===== Data

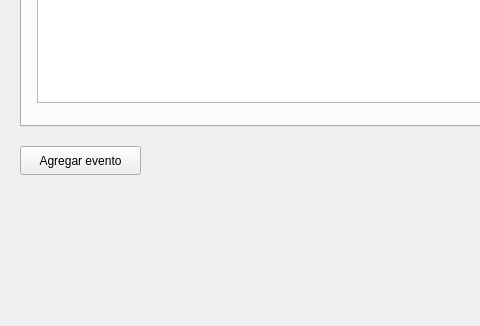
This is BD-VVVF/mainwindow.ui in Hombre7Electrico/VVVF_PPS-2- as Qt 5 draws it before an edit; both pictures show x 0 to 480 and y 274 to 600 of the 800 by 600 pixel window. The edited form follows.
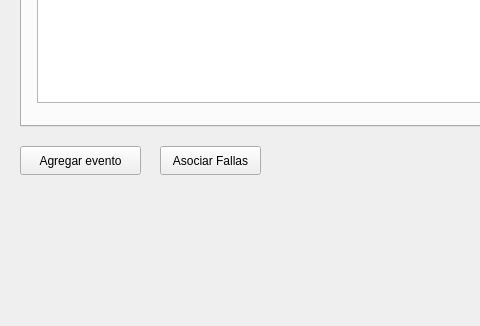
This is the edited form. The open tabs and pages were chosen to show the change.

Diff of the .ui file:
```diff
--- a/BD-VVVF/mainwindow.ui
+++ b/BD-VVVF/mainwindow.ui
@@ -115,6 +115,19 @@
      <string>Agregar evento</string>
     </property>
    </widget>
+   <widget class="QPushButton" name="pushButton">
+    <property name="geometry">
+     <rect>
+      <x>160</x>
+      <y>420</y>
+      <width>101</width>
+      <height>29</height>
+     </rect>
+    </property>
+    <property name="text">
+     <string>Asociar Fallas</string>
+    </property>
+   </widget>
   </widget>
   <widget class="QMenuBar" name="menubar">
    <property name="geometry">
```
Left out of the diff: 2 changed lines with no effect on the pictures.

==========
===== Data

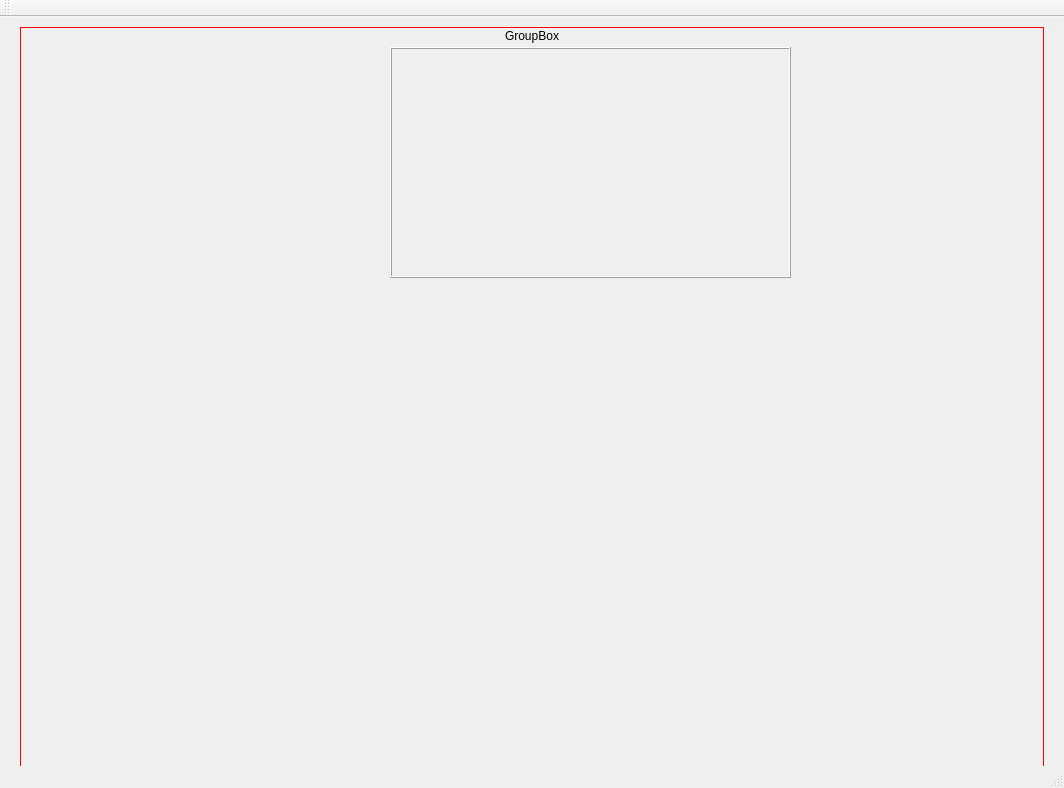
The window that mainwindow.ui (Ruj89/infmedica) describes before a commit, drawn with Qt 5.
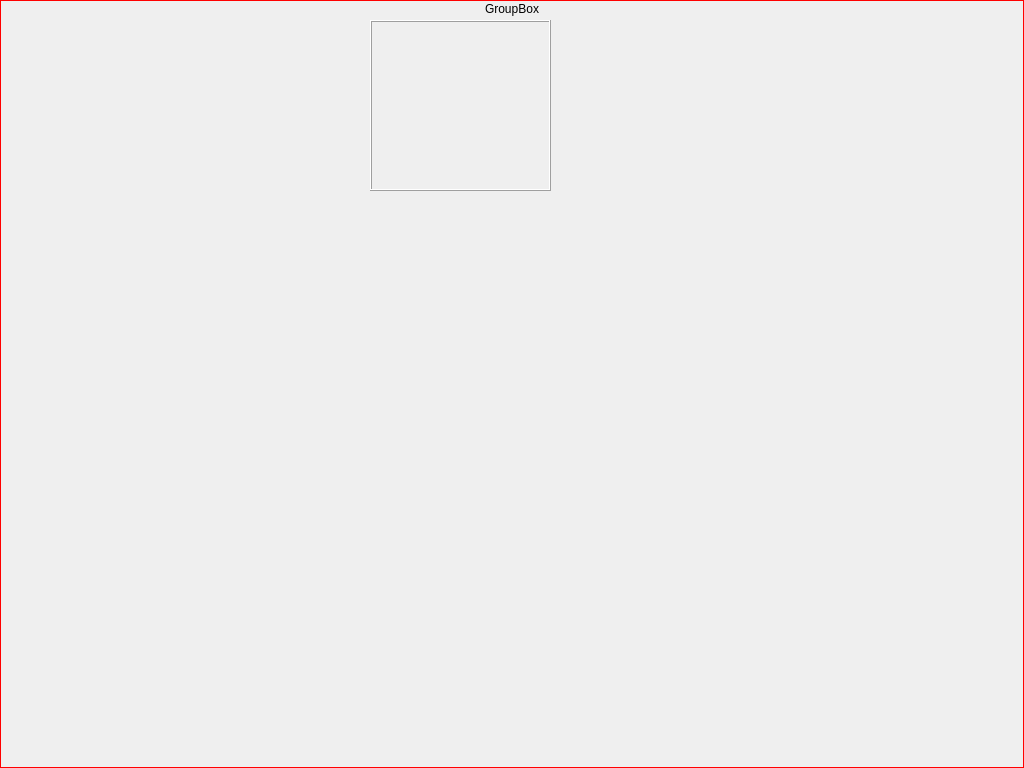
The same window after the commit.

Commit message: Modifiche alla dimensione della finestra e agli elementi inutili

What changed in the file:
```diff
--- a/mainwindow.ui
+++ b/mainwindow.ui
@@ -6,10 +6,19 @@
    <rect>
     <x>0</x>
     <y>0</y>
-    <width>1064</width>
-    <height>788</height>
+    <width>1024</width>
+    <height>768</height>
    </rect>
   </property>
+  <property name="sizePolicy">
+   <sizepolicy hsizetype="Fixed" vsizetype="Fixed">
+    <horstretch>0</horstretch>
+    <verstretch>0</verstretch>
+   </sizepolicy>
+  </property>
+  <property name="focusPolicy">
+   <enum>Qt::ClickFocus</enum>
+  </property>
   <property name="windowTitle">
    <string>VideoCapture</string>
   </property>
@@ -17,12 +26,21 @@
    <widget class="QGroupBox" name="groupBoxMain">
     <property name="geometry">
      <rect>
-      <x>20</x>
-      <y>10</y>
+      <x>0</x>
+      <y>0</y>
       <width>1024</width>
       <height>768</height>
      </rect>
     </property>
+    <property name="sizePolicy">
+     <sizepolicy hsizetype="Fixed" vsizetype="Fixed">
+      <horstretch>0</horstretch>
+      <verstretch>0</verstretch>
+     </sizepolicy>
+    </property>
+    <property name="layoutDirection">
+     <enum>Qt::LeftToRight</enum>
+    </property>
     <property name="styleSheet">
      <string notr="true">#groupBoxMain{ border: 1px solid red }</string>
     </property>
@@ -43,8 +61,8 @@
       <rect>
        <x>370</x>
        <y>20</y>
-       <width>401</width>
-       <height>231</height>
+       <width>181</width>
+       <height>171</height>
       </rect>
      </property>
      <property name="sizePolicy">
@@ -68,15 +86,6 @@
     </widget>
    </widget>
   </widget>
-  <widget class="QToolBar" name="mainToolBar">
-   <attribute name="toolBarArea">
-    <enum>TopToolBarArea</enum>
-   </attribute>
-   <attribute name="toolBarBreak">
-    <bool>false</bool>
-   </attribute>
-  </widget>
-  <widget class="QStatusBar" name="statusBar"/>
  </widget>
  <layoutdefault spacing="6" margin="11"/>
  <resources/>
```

==========

§ **What is being asked**: Each line of the data that has the string "class" should be returned.

§ **Solved exercise**:
+   <widget class="QPushButton" name="pushButton">
   <widget class="QMenuBar" name="menubar">
    <widget class="QGroupBox" name="groupBoxMain">
-  <widget class="QToolBar" name="mainToolBar">
-  <widget class="QStatusBar" name="statusBar"/>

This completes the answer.